African Natives

From the plant-rich Cape of South Africa to to the Highlands of Ethiopia, the African continent has some of the most unusual and floriferous Salviasanywhere in the world. Most are also drought and heat tolerant.

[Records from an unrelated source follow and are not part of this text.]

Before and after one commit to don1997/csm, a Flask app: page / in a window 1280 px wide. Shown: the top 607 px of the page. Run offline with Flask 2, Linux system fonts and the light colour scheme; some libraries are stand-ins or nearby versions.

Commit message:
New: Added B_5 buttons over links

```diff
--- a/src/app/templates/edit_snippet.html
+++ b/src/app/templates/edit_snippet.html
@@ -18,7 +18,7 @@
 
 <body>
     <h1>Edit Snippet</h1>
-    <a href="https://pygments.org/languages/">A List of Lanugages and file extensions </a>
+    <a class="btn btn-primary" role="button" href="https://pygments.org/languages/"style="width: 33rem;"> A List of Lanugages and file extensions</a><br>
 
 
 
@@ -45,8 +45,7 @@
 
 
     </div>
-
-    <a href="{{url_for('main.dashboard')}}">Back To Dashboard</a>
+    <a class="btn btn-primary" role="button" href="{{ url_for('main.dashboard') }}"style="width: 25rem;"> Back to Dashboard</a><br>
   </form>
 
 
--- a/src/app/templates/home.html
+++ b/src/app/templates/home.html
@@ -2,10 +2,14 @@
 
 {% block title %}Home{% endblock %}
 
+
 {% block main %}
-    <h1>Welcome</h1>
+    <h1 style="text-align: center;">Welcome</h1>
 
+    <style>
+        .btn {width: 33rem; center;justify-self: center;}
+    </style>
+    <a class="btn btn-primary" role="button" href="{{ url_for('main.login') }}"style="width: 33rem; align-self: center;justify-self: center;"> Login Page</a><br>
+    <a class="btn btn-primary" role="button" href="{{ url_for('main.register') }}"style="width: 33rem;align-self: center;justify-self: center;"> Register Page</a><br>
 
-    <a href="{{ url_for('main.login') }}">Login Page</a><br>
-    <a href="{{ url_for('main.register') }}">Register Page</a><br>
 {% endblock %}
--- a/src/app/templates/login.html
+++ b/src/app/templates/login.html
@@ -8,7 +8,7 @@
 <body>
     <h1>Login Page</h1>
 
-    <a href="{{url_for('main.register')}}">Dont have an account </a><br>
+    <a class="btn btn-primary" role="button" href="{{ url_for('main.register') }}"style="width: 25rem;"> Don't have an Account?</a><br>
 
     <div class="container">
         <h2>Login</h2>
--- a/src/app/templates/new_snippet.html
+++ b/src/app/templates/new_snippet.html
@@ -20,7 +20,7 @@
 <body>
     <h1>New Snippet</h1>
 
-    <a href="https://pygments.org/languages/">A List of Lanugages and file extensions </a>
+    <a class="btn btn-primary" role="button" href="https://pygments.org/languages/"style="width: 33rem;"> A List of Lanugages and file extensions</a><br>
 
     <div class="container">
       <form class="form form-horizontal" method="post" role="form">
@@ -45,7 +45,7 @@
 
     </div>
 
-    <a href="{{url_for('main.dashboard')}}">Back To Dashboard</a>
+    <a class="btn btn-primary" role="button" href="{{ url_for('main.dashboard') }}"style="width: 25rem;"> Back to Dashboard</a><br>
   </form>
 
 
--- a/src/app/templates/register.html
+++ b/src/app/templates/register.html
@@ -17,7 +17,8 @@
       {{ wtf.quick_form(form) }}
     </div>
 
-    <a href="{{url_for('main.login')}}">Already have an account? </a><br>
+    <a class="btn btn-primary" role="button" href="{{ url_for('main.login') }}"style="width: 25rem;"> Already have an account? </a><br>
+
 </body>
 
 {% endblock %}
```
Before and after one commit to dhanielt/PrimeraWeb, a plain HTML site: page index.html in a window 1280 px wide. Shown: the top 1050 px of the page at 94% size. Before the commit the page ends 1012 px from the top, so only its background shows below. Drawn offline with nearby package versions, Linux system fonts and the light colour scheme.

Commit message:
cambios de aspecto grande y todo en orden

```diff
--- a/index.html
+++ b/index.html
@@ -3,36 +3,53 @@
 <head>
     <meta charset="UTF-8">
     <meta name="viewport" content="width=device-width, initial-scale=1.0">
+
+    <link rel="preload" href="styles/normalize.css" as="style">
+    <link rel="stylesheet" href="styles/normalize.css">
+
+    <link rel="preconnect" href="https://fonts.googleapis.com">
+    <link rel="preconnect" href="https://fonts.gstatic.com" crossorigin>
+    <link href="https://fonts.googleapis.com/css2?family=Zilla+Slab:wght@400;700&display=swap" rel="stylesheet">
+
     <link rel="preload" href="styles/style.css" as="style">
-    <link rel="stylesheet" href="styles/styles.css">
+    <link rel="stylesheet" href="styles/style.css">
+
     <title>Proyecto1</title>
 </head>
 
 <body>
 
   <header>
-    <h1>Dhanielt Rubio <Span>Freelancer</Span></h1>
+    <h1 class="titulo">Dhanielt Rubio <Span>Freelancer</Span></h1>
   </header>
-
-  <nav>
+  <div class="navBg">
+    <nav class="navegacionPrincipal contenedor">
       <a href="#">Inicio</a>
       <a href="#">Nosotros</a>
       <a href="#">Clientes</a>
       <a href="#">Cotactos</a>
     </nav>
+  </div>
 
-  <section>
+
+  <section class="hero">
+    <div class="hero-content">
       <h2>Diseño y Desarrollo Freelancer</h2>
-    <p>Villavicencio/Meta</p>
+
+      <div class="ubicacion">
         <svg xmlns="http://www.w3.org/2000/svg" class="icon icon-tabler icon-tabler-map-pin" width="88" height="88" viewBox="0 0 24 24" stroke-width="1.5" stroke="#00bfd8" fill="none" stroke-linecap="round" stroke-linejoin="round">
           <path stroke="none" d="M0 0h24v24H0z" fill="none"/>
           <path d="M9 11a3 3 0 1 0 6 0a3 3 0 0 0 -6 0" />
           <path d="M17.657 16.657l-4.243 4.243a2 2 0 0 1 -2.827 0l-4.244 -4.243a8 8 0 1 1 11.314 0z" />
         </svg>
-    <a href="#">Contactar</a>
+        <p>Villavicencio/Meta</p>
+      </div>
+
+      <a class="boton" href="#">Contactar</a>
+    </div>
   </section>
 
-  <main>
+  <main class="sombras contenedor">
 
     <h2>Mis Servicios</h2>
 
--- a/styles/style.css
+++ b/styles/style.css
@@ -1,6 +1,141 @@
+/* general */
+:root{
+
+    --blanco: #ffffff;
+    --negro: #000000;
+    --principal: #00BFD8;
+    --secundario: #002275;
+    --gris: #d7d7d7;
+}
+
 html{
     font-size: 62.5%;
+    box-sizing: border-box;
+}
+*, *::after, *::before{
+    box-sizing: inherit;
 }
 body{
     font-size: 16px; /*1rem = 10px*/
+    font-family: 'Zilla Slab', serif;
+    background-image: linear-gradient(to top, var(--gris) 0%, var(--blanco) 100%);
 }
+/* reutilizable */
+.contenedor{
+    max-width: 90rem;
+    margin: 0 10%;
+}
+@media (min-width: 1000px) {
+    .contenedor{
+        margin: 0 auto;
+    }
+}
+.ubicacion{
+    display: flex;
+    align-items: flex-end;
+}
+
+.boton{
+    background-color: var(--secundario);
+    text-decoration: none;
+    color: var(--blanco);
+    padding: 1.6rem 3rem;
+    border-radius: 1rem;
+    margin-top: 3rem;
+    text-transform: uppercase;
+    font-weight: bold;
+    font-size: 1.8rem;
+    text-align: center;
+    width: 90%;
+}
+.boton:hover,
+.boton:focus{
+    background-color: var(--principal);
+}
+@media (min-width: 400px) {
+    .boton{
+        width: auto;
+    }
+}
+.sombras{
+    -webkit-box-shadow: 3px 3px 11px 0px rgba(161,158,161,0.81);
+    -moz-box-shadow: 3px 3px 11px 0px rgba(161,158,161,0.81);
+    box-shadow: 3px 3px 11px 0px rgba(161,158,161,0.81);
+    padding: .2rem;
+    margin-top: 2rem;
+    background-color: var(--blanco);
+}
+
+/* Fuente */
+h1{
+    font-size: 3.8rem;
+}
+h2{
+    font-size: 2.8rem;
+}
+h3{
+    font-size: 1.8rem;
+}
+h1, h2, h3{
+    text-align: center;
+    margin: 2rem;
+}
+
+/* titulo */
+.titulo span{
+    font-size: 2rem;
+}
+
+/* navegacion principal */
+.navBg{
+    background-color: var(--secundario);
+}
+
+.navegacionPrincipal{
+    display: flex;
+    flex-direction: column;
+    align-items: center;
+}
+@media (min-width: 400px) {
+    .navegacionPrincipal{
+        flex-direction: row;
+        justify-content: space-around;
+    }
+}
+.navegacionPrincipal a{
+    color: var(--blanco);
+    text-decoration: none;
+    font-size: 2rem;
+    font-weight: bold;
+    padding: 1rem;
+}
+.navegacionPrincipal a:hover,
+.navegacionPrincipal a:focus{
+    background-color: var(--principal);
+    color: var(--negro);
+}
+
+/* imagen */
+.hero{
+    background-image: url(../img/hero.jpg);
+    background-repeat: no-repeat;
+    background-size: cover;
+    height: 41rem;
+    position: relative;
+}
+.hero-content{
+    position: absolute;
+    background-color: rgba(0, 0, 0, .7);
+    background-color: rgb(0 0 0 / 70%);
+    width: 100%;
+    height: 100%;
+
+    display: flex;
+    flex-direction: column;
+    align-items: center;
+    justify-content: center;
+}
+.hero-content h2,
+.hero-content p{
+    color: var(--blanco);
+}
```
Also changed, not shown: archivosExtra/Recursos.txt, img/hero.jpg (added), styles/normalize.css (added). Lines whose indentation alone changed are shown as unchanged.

Many of these sages are the subjects of modern medical research, because indigenous African peoples have a long history of using them in herbal remedies and still rely on them medically. All the ones we grow and list here are beautiful and reliable garden performers.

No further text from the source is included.